▸ **What needs to be done**: From the data below, copy out every line in which the word "Canadian" occurs.

▸ **Data for analysis**:
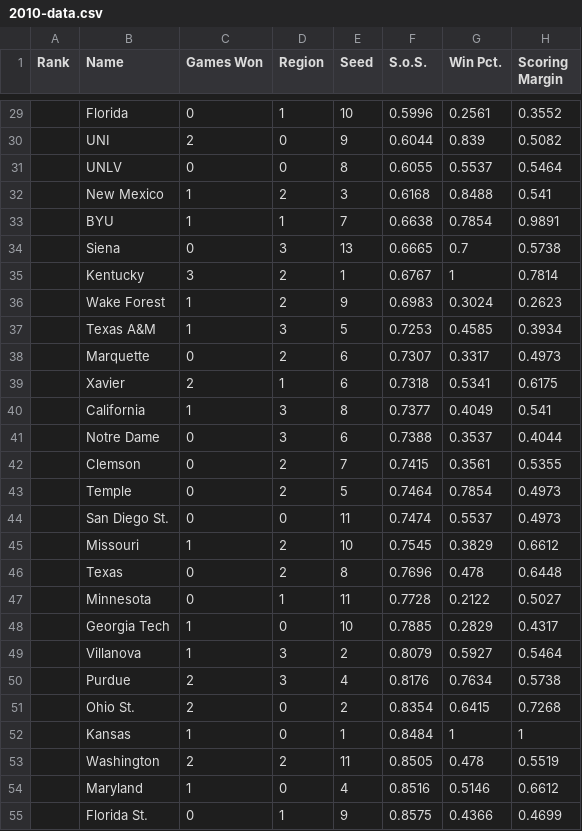
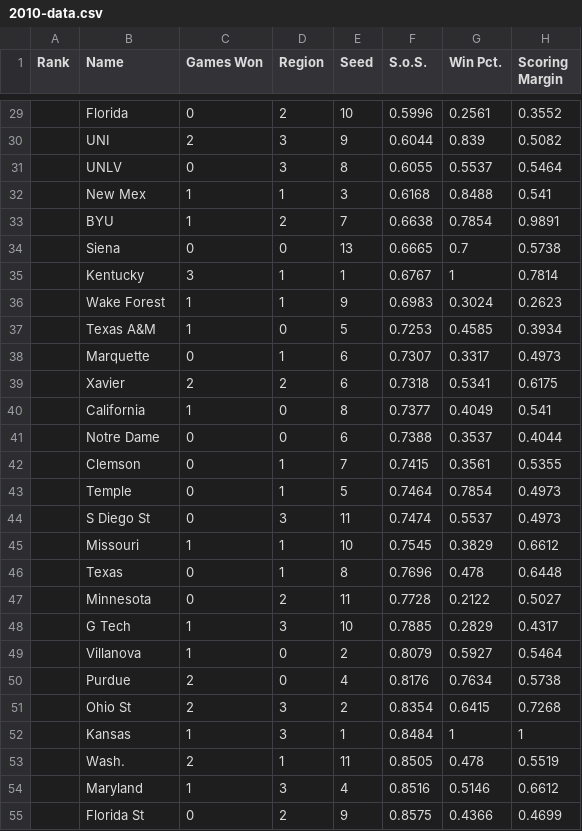
Before and after one commit to rifelpet/weighted-bracket-picker, a CSV file: 2010-data.csv, drawn as a sheet; only a part is shown, gaps mark what is left out; the diff covers the shown part only; the diff names each change by its address in the sheet, - before the commit and + after, or states it on an @@ line.

Commit message:
Updating all data with shorter names. Enabling score display by default

```diff
--- a/2010-data.csv
+++ b/2010-data.csv
-D29 (Region): 1
+D29 (Region): 2
-D30:D31 (Region): 0
+D30:D31 (Region): 3
-B32 (Name): New Mexico
+B32 (Name): New Mex
-D32 (Region): 2
+D32 (Region): 1
-D33 (Region): 1
+D33 (Region): 2
-D34 (Region): 3
+D34 (Region): 0
-D35:D36 (Region): 2
+D35:D36 (Region): 1
-D37 (Region): 3
+D37 (Region): 0
-D38 (Region): 2
+D38 (Region): 1
-D39 (Region): 1
+D39 (Region): 2
-D40:D41 (Region): 3
+D40:D41 (Region): 0
-D42:D43 (Region): 2
+D42:D43 (Region): 1
-B44 (Name): San Diego St.
+B44 (Name): S Diego St
-D44 (Region): 0
+D44 (Region): 3
-D45:D46 (Region): 2
+D45:D46 (Region): 1
-D47 (Region): 1
+D47 (Region): 2
-B48 (Name): Georgia Tech
+B48 (Name): G Tech
-D48 (Region): 0
+D48 (Region): 3
-D49:D50 (Region): 3
+D49:D50 (Region): 0
-B51 (Name): Ohio St.
+B51 (Name): Ohio St
-D51:D52 (Region): 0
+D51:D52 (Region): 3
-B53 (Name): Washington
+B53 (Name): Wash.
-D53 (Region): 2
+D53 (Region): 1
-D54 (Region): 0
+D54 (Region): 3
-B55 (Name): Florida St.
+B55 (Name): Florida St
-D55 (Region): 1
+D55 (Region): 2
```
Also changed, not shown: 53 edited cells elsewhere in this file, 2011-data.csv, 2012-data.csv, 3 other files.
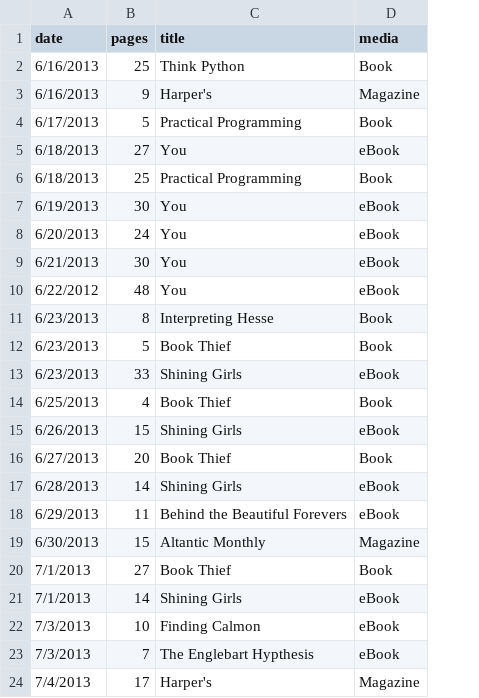
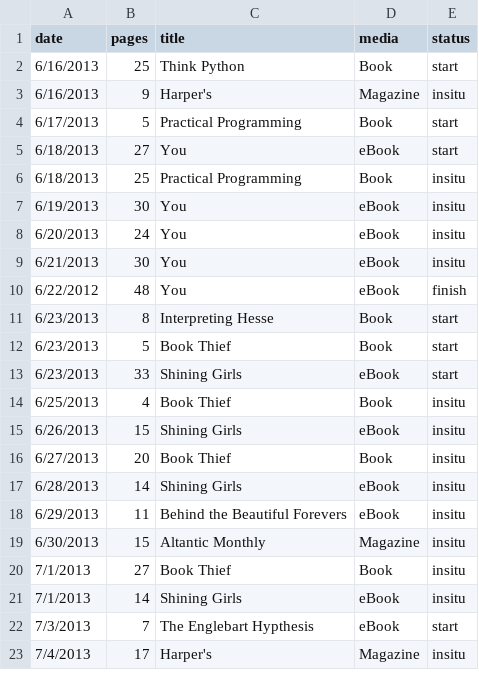
Before and after one commit to neuropil/BooksWords_Analysis, a CSV file: Pages_per_day.csv, drawn as a sheet; only a part is shown; removed rows and columns are numbered as before the commit, all else as after; the diff names each change by its address in the sheet, - before the commit and + after, or states it on an @@ line.

Commit message:
new data

```diff
--- a/Pages_per_day.csv
+++ b/Pages_per_day.csv
+column E (status), rows 2-23: start | insitu | start | start | insitu | insitu | insitu | insitu | finish | start | start | start | insitu | insitu | insitu | insitu | insitu | insitu | insitu | insitu | start | insitu
-row 22: 7/3/2013 | 10 | Finding Calmon | eBook
```
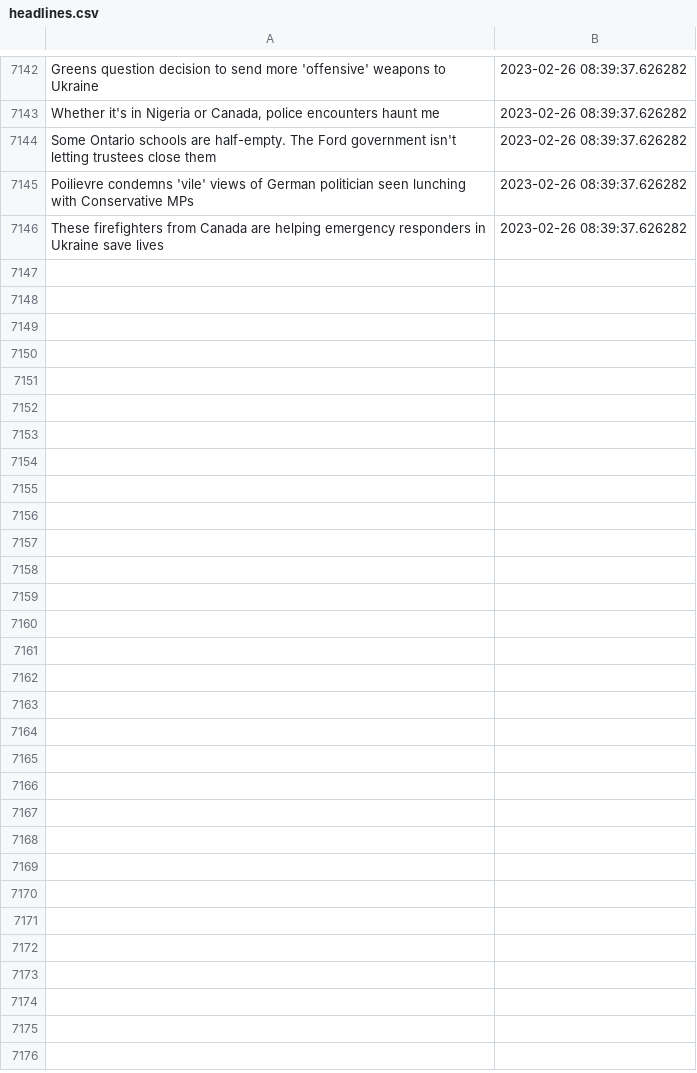
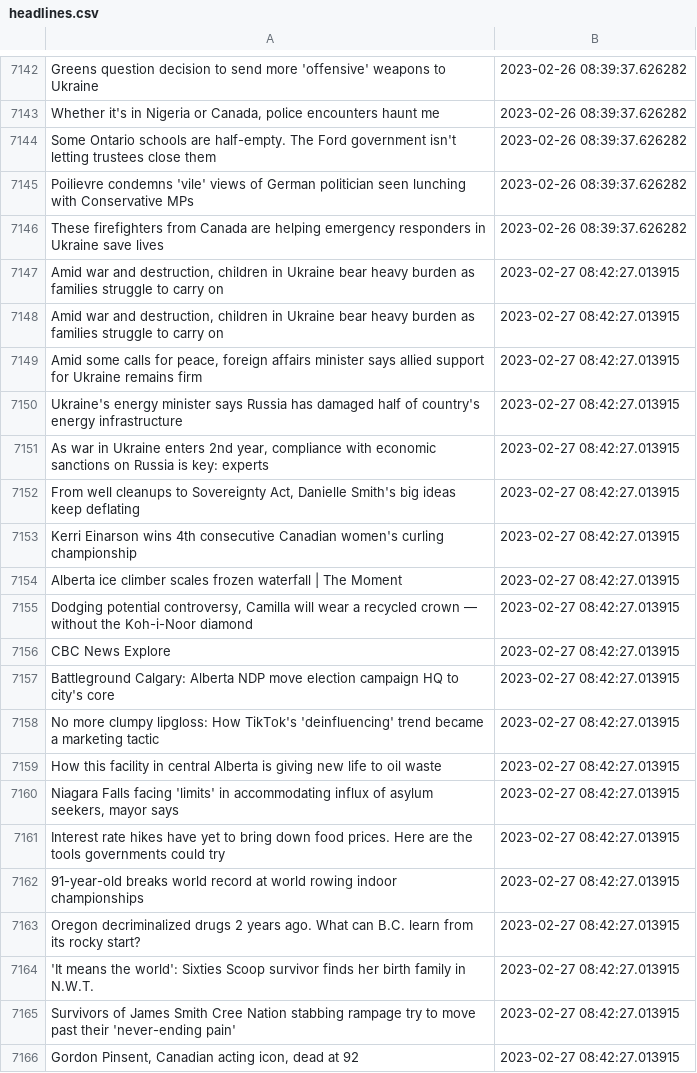
Before and after one commit to dexmcmillan/cbc-homepage-screenshots, a CSV file: data/headlines.csv, drawn as a sheet; only a part is shown, gaps mark what is left out; the diff covers the shown part only; the diff names each change by its address in the sheet, - before the commit and + after, or states it on an @@ line.

```diff
--- a/data/headlines.csv
+++ b/data/headlines.csv
+row 7147: Amid war and destruction, children in Ukraine bear heavy burden as families struggle to carry on | 2023-02-27 08:42:27.013915
+row 7148: Amid war and destruction, children in Ukraine bear heavy burden as families struggle to carry on | 2023-02-27 08:42:27.013915
+row 7149: Amid some calls for peace, foreign affairs minister says allied support for Ukraine remains firm | 2023-02-27 08:42:27.013915
+row 7150: Ukraine's energy minister says Russia has damaged half of country's energy infrastructure | 2023-02-27 08:42:27.013915
+row 7151: As war in Ukraine enters 2nd year, compliance with economic sanctions on Russia is key: experts | 2023-02-27 08:42:27.013915
+row 7152: From well cleanups to Sovereignty Act, Danielle Smith's big ideas keep deflating | 2023-02-27 08:42:27.013915
+row 7153: Kerri Einarson wins 4th consecutive Canadian women's curling championship | 2023-02-27 08:42:27.013915
+row 7154: Alberta ice climber scales frozen waterfall | The Moment | 2023-02-27 08:42:27.013915
+row 7155: Dodging potential controversy, Camilla will wear a recycled crown — without the Koh-i-Noor diamond | 2023-02-27 08:42:27.013915
+row 7156: CBC News Explore | 2023-02-27 08:42:27.013915
+row 7157: Battleground Calgary: Alberta NDP move election campaign HQ to city's core | 2023-02-27 08:42:27.013915
+row 7158: No more clumpy lipgloss: How TikTok's 'deinfluencing' trend became a marketing tactic | 2023-02-27 08:42:27.013915
+row 7159: How this facility in central Alberta is giving new life to oil waste | 2023-02-27 08:42:27.013915
+row 7160: Niagara Falls facing 'limits' in accommodating influx of asylum seekers, mayor says | 2023-02-27 08:42:27.013915
+row 7161: Interest rate hikes have yet to bring down food prices. Here are the tools governments could try | 2023-02-27 08:42:27.013915
+row 7162: 91-year-old breaks world record at world rowing indoor championships | 2023-02-27 08:42:27.013915
+row 7163: Oregon decriminalized drugs 2 years ago. What can B.C. learn from its rocky start? | 2023-02-27 08:42:27.013915
+row 7164: 'It means the world': Sixties Scoop survivor finds her birth family in N.W.T. | 2023-02-27 08:42:27.013915
+row 7165: Survivors of James Smith Cree Nation stabbing rampage try to move past their 'never-ending pain' | 2023-02-27 08:42:27.013915
+row 7166: Gordon Pinsent, Canadian acting icon, dead at 92 | 2023-02-27 08:42:27.013915
```
Also changed, not shown: 13 added rows elsewhere in this file.
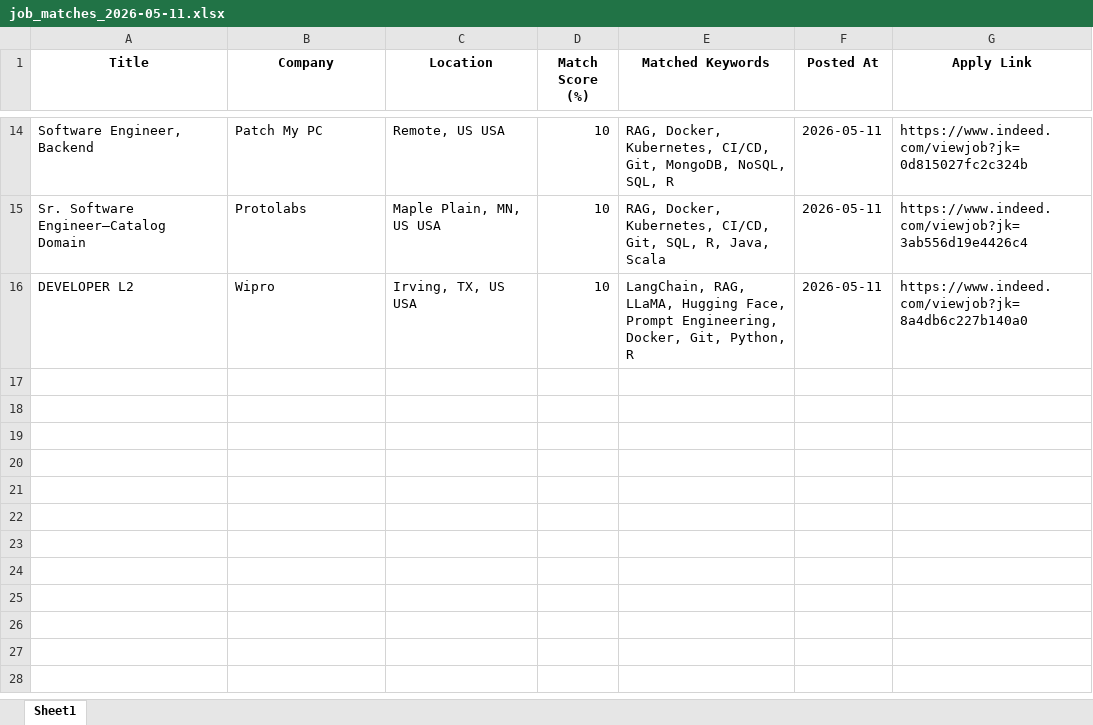
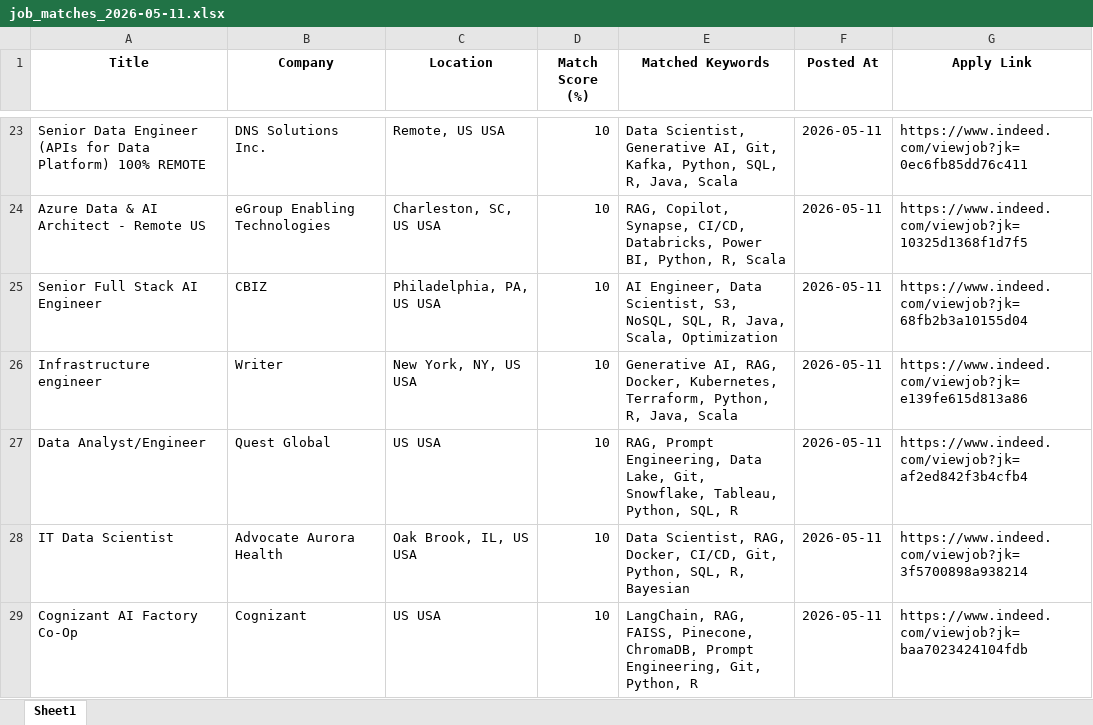
Before and after one commit to ssriramteja/Indeed_job_scrapper_ai, an Excel workbook: daily_matches/job_matches_2026-05-11.xlsx, sheet Sheet1, drawn as a sheet; only a part is shown, gaps mark what is left out; values as stored, in another font and other column widths than the file's, no borders; removed rows and columns are numbered as before the commit, all else as after; the diff covers the shown part only; the diff names each change by its address in the sheet, - before the commit and + after, or states it on an @@ line.

```diff
--- a/daily_matches/job_matches_2026-05-11.xlsx (sheet Sheet1)
+++ b/daily_matches/job_matches_2026-05-11.xlsx (sheet Sheet1)
-A23 (Title): Software Engineer, Backend
+A23 (Title): Senior Data Engineer (APIs for Data Platform) 100% REMOTE
-B23 (Company): Patch My PC
+B23 (Company): DNS Solutions Inc.
-E23 (Matched Keywords): RAG, Docker, Kubernetes, CI/CD, Git, MongoDB, NoSQL, SQL, R
+E23 (Matched Keywords): Data Scientist, Generative AI, Git, Kafka, Python, SQL, R, Java, Scala
-G23 (Apply Link): https://www.indeed.com/viewjob?jk=0d815027fc2c324b
+G23 (Apply Link): https://www.indeed.com/viewjob?jk=0ec6fb85dd76c411
+row 24: Azure Data & AI Architect - Remote US | eGroup Enabling Technologies | Charleston, SC, US USA | 10 | RAG, Copilot, Synapse, CI/CD, Databricks, Power BI, Python, R, Scala | 2026-05-11 | https://www.indeed.com/viewjob?jk=10325d1368f1d7f5
-A25 (Title): Sr. Software Engineer—Catalog Domain
+A25 (Title): Senior Full Stack AI Engineer
-B25 (Company): Protolabs
+B25 (Company): CBIZ
-C25 (Location): Maple Plain, MN, US USA
+C25 (Location): Philadelphia, PA, US USA
-E25 (Matched Keywords): RAG, Docker, Kubernetes, CI/CD, Git, SQL, R, Java, Scala
+E25 (Matched Keywords): AI Engineer, Data Scientist, S3, NoSQL, SQL, R, Java, Scala, Optimization
-G25 (Apply Link): https://www.indeed.com/viewjob?jk=3ab556d19e4426c4
+G25 (Apply Link): https://www.indeed.com/viewjob?jk=68fb2b3a10155d04
-row 16: DEVELOPER L2 | Wipro | Irving, TX, US USA | 10 | LangChain, RAG, LLaMA, Hugging Face, Prompt Engineering, Docker, Git, Python, R | 2026-05-11 | https://www.indeed.com/viewjob?jk=8a4db6c227b140a0
+row 26: Infrastructure engineer | Writer | New York, NY, US USA | 10 | Generative AI, RAG, Docker, Kubernetes, Terraform, Python, R, Java, Scala | 2026-05-11 | https://www.indeed.com/viewjob?jk=e139fe615d813a86
+row 27: Data Analyst/Engineer | Quest Global | US USA | 10 | RAG, Prompt Engineering, Data Lake, Git, Snowflake, Tableau, Python, SQL, R | 2026-05-11 | https://www.indeed.com/viewjob?jk=af2ed842f3b4cfb4
+row 28: IT Data Scientist | Advocate Aurora Health | Oak Brook, IL, US USA | 10 | Data Scientist, RAG, Docker, CI/CD, Git, Python, SQL, R, Bayesian | 2026-05-11 | https://www.indeed.com/viewjob?jk=3f5700898a938214
+row 29: Cognizant AI Factory Co-Op | Cognizant | US USA | 10 | LangChain, RAG, FAISS, Pinecone, ChromaDB, Prompt Engineering, Git, Python, R | 2026-05-11 | https://www.indeed.com/viewjob?jk=baa7023424104fdb
```
Also changed, not shown: 17 added rows, 8 removed rows and 20 edited cells elsewhere in this sheet, 4 other files.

▸ **Solution**:
+row 7153: Kerri Einarson wins 4th consecutive Canadian women's curling championship | 2023-02-27 08:42:27.013915
+row 7166: Gordon Pinsent, Canadian acting icon, dead at 92 | 2023-02-27 08:42:27.013915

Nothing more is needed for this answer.